#### [EXERCISE]
Your job here is to restate every record exactly, pictures excluded.

#### [MATERIAL FOR THIS EXERCISE]
++++++

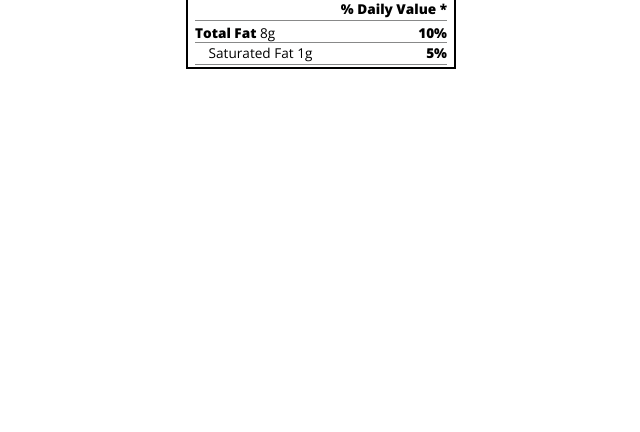
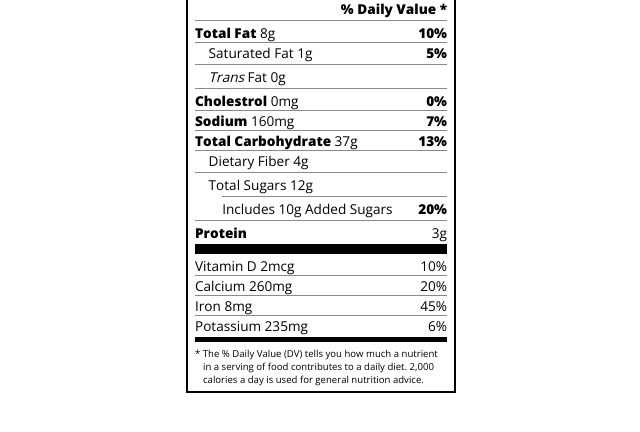
Before and after one commit to imnomee/FCC-RESPONSIVE-NUTRITION-LABEL, a plain HTML site: page index.html in a window 1280 px wide. Shown: the part 182-614 px from the top of the page, without its empty margins (319-959 px from the left). Drawn offline with nearby package versions, Linux system fonts and the light colour scheme.

Commit message:
Nutrition Label Complete

```diff
--- a/index.html
+++ b/index.html
@@ -37,7 +37,44 @@
                     Saturated Fat 1g <span class="bold">5%</span>
                 </p>
                 <div class="divider"></div>
+                <p class="indent no-divider">
+                    <span><i>Trans</i> Fat 0g</span>
+                </p>
+                <div class="divider"></div>
+                <p>
+                    <span><span class="bold">Cholestrol</span> 0mg </span
+                    ><span class="bold">0%</span>
+                </p>
+                <p>
+                    <span><span class="bold">Sodium</span> 160mg </span
+                    ><span class="bold">7%</span>
+                </p>
+                <p>
+                    <span
+                        ><span class="bold">Total Carbohydrate</span> 37g </span
+                    ><span class="bold">13%</span>
+                </p>
+                <p class="no-divider indent">Dietary Fiber 4g</p>
+                <div class="divider"></div>
+                <p class="indent no-divider">Total Sugars 12g</p>
+                <div class="double-indent divider"></div>
+                <p class="double-indent no-divider">
+                    Includes 10g Added Sugars <span class="bold">20%</span>
+                </p>
+                <div class="divider"></div>
+                <p class="no-divider"><span class="bold">Protein</span> 3g</p>
+                <div class="divider large"></div>
+                <p>Vitamin D 2mcg <span>10%</span></p>
+                <p>Calcium 260mg <span>20%</span></p>
+                <p>Iron 8mg <span>45%</span></p>
+                <p class="no-divider">Potassium 235mg <span>6%</span></p>
             </div>
+            <div class="divider medium"></div>
+            <p class="note">
+                * The % Daily Value (DV) tells you how much a nutrient in a
+                serving of food contributes to a daily diet. 2,000 calories a
+                day is used for general nutrition advice.
+            </p>
         </div>
     </body>
 </html>
--- a/styles.css
+++ b/styles.css
@@ -91,3 +91,14 @@ the class no divider is excluded from it */
 .daily-value p:not(.no-divider) {
     border-bottom: 1px solid #888989;
 }
+
+.double-indent {
+    margin-left: 2em;
+}
+
+.note {
+    font-size: 0.6rem;
+    margin: 5px 0;
+    padding: 0 8px;
+    text-indent: -8px;
+}
```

++++++

#### [FINAL ANSWER]
Before and after one commit to imnomee/FCC-RESPONSIVE-NUTRITION-LABEL, a plain HTML site: page index.html in a window 1280 px wide. Shown: the part 182-614 px from the top of the page, without its empty margins (319-959 px from the left). Drawn offline with nearby package versions, Linux system fonts and the light colour scheme.

Commit message:
Nutrition Label Complete

```diff
--- a/index.html
+++ b/index.html
@@ -37,7 +37,44 @@
                     Saturated Fat 1g <span class="bold">5%</span>
                 </p>
                 <div class="divider"></div>
+                <p class="indent no-divider">
+                    <span><i>Trans</i> Fat 0g</span>
+                </p>
+                <div class="divider"></div>
+                <p>
+                    <span><span class="bold">Cholestrol</span> 0mg </span
+                    ><span class="bold">0%</span>
+                </p>
+                <p>
+                    <span><span class="bold">Sodium</span> 160mg </span
+                    ><span class="bold">7%</span>
+                </p>
+                <p>
+                    <span
+                        ><span class="bold">Total Carbohydrate</span> 37g </span
+                    ><span class="bold">13%</span>
+                </p>
+                <p class="no-divider indent">Dietary Fiber 4g</p>
+                <div class="divider"></div>
+                <p class="indent no-divider">Total Sugars 12g</p>
+                <div class="double-indent divider"></div>
+                <p class="double-indent no-divider">
+                    Includes 10g Added Sugars <span class="bold">20%</span>
+                </p>
+                <div class="divider"></div>
+                <p class="no-divider"><span class="bold">Protein</span> 3g</p>
+                <div class="divider large"></div>
+                <p>Vitamin D 2mcg <span>10%</span></p>
+                <p>Calcium 260mg <span>20%</span></p>
+                <p>Iron 8mg <span>45%</span></p>
+                <p class="no-divider">Potassium 235mg <span>6%</span></p>
             </div>
+            <div class="divider medium"></div>
+            <p class="note">
+                * The % Daily Value (DV) tells you how much a nutrient in a
+                serving of food contributes to a daily diet. 2,000 calories a
+                day is used for general nutrition advice.
+            </p>
         </div>
     </body>
 </html>
--- a/styles.css
+++ b/styles.css
@@ -91,3 +91,14 @@ the class no divider is excluded from it */
 .daily-value p:not(.no-divider) {
     border-bottom: 1px solid #888989;
 }
+
+.double-indent {
+    margin-left: 2em;
+}
+
+.note {
+    font-size: 0.6rem;
+    margin: 5px 0;
+    padding: 0 8px;
+    text-indent: -8px;
+}
```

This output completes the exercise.